■ **Stored records**
>>>>

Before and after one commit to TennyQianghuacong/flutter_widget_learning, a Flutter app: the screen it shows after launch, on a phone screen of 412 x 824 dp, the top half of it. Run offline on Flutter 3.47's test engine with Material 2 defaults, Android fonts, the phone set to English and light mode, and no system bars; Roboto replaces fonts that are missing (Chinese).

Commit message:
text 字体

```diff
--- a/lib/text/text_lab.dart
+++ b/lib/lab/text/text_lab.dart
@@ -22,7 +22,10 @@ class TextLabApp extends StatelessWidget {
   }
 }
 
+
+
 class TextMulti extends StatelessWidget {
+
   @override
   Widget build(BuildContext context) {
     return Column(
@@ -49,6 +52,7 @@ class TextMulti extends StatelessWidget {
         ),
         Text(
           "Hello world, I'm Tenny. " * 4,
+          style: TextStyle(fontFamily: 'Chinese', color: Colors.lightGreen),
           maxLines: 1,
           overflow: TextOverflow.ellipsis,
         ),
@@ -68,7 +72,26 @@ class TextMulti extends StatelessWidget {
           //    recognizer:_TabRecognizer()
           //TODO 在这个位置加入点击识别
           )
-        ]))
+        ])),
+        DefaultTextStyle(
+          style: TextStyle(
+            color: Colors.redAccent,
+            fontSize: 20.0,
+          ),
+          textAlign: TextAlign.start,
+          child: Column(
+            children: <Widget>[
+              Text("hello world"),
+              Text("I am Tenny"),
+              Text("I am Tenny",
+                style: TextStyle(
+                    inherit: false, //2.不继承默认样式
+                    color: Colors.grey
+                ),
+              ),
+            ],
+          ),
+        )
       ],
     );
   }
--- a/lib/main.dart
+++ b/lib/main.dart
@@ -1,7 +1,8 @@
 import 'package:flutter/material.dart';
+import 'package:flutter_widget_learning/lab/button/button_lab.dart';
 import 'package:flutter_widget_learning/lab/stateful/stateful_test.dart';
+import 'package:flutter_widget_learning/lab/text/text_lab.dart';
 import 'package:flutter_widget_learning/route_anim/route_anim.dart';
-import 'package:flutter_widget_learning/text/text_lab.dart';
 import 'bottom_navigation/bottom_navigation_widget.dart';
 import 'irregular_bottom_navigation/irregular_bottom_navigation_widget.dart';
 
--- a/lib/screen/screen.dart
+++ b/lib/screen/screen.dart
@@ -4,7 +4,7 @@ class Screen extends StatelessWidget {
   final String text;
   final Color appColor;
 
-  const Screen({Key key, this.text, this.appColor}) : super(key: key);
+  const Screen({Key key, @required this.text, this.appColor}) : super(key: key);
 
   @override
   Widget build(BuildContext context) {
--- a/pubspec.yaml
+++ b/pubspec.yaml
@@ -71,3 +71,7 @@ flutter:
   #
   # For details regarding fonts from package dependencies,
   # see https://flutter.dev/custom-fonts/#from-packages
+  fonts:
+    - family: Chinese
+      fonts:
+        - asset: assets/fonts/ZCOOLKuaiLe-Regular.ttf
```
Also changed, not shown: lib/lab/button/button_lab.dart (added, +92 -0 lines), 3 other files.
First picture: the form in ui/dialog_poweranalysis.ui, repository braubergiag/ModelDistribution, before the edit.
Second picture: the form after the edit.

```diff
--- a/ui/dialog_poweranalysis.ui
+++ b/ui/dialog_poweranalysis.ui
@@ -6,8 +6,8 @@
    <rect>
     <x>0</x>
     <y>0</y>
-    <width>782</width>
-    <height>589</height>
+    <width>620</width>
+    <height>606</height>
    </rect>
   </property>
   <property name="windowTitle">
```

<<<<

■ **What you have to do**
Lines with the word "extends" in them should be copied from the preceding records.

■ **Completed exercise**
@@ -22,7 +22,10 @@ class TextLabApp extends StatelessWidget {
 class TextMulti extends StatelessWidget {
@@ -49,6 +52,7 @@ class TextMulti extends StatelessWidget {
@@ -68,7 +72,26 @@ class TextMulti extends StatelessWidget {
@@ -4,7 +4,7 @@ class Screen extends StatelessWidget {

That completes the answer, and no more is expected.